In September of 1998, Depeche Mode returned to the studio to work on a few new tracks, which were to be included on the 2 disc singles compilation "The Singles 86>98". Containing the new track "Only When I Lose Myself", the compilation also included 20 other tracks, consisting of all the bands releases from Black Celebration to 1997's Ultra. Deciding not to pass up another opportunity to tour, and the fact that all band members were now ready to take up touring again, Depeche Mode embarked on an extensive 4 month tour of Europe and North America, their first in five years. This tour marked the first time that the band have ever played live to audiences in Latvia, Estonia, and Russia, ending their 18 year wait for the band to play a concert in their countries.

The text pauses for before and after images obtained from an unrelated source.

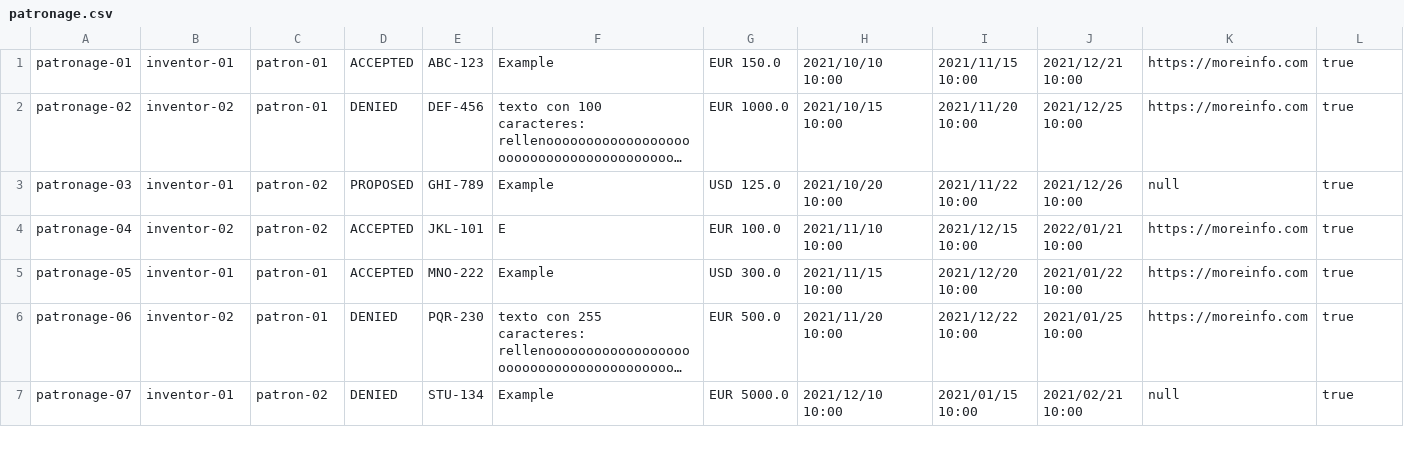
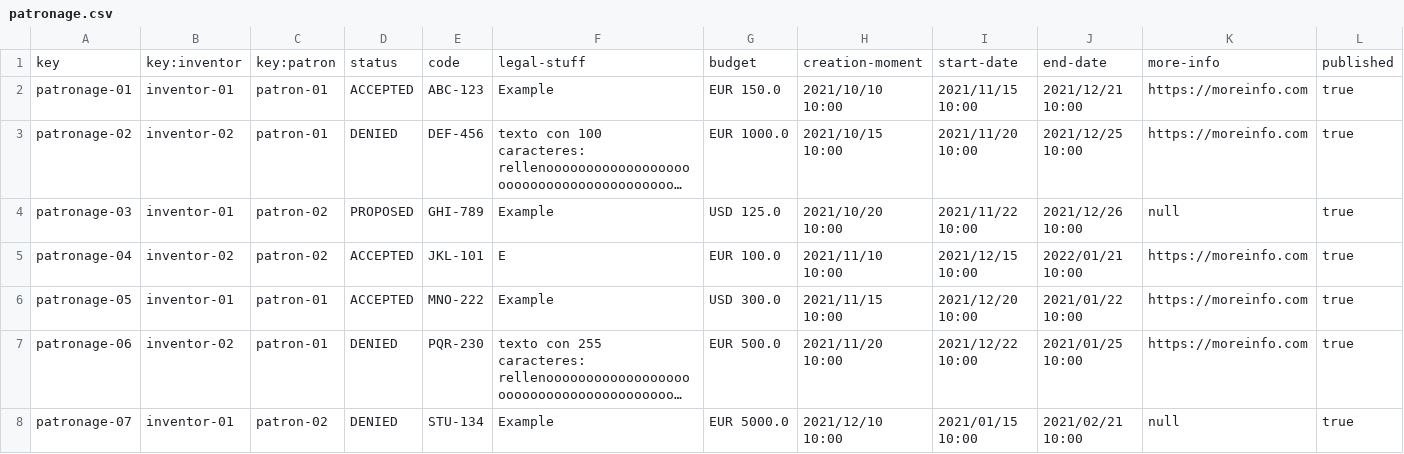
Before and after one commit to RafaJF/Acme-Toolkits, a CSV file: src/main/webapp/WEB-INF/resources/sample-data/patronage.csv, drawn as a sheet; only a part is shown; long unchanged cells end in …; the diff names each change by its address in the sheet, - before the commit and + after, or states it on an @@ line.

Commit message:
fix patronage csv

```diff
--- a/src/main/webapp/WEB-INF/resources/sample-data/patronage.csv
+++ b/src/main/webapp/WEB-INF/resources/sample-data/patronage.csv
+row 1: key | key:inventor | key:patron | status | code | legal-stuff | budget | creation-moment | start-date | end-date | more-info | published
```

The setlist heavily consisted of the band's singles from 1986 to 1998, but also included a few old surprises, like Somebody and Just Can't Get Enough. The tour marked a few firsts for the band, not only did they played for the first time in Russia, but the band also performed at the "1998 KROQ Almost Acoustic X-mas" in Los Angeles, and on the "Late Night With David Letterman Show" in November. After ending their tour in Anaheim on December 22, 1998, Depeche Mode are currently working on a new album with producer Mark Bell, and we should be expecting a release sometime in the Spring of 2001. Stay tuned!!!